My passion for photography took hold over 50 years ago while on a second-grade field trip to the Bronx Zoo. At that young age, I was fortunate to own a Brownie camera and have easy access to developing film at my father’s drug store. While most aspects of my life at that time were out of my control, I found it powerful and magical to be able to create a record of my life’s special moments.
My interest in small boats began in the summer of 2000 when I was taking a photography class at the Maine Photographic Workshops in Rockport. I attended classes there for three summers focusing my efforts on capturing images of the small boats that dotted the waters in and around Rockport. Wooden boats intrigued me most. I saw in each a distinct and beautiful character revealed through the scars, peeling paint, and worn surfaces.
Sadly, small wooden boats are now difficult to find, in large part because they are expensive to build, buy, and maintain, and their constant exposure to salt water and sun eventually breaks them down.

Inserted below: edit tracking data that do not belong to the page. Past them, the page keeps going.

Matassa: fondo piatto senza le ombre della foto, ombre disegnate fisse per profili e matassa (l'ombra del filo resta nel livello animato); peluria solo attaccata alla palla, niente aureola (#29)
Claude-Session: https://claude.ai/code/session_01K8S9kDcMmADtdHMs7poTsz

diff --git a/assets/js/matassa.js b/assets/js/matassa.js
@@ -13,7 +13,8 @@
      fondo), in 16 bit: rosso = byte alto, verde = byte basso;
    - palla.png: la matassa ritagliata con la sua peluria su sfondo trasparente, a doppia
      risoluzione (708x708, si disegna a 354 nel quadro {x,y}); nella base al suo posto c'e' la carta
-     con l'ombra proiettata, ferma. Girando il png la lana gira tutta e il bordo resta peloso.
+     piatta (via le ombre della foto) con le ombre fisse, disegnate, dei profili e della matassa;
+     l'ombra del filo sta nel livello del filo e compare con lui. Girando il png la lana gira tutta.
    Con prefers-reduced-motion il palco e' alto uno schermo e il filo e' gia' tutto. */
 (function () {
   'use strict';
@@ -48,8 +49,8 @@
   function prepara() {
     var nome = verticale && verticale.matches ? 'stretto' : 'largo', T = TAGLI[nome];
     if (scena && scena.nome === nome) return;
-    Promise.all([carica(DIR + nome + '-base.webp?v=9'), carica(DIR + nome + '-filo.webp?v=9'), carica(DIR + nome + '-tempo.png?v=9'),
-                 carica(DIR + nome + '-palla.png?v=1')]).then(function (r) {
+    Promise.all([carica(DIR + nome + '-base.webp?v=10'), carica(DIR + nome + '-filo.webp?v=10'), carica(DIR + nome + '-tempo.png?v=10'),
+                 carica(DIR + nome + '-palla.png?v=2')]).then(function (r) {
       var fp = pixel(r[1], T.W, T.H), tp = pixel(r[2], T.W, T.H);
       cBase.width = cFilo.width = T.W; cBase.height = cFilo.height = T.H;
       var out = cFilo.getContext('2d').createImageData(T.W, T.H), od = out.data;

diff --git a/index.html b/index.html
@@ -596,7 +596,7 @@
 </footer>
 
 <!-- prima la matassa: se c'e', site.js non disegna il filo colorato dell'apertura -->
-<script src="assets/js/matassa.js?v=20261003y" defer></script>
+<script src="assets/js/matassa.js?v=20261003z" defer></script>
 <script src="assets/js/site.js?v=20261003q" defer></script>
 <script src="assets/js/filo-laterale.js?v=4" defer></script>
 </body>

Once ubiquitous along the northeast coastline, small wooden boats are being replaced by boats made of durable and significantly less-expensive materials, such as aluminum, rubber, plastic, and fiberglass. To help preserve their memory, I sought the dinghies, prams, and tenders that serve as both pleasure boats and workboats ferrying lobstermen and women to and from their larger craft moored offshore.
In the fall of 2009, I was very fortunate when Sheridan House published Afloat on the Tide, a 208-page book of my wooden boat photographs. It serves as a historic record of these special boats. The magic and power of photography endure.
With wooden boats becoming more and more elusive and Afloat on the Tide in print, I became excited about photographing other subjects. I made a transition to shooting the beautiful and eye-catching shells and plant life that I had collected during my years walking along the shoreline.
This change in subject led to a focus away from landscape-type photography to a fascination with macro photography, taking images up close to the subject, at times 1-2 inches from it. I titled this new collection “Glass and Ice Capades.” It includes photographs of objects floating or frozen in liquid or ice.
Now that I have retired from my professional life as an educator and administrator, I have time to devote to sharing my love of wooden boats and my photography. The Clever Hand has given me a steady platform for showing my work, and I enjoy speaking before community groups. I was recently honored to have a solo exhibit, titled “Afloat,” in the Class of 1925 Gallery at my alma mater, the University of Wisconsin-Madison.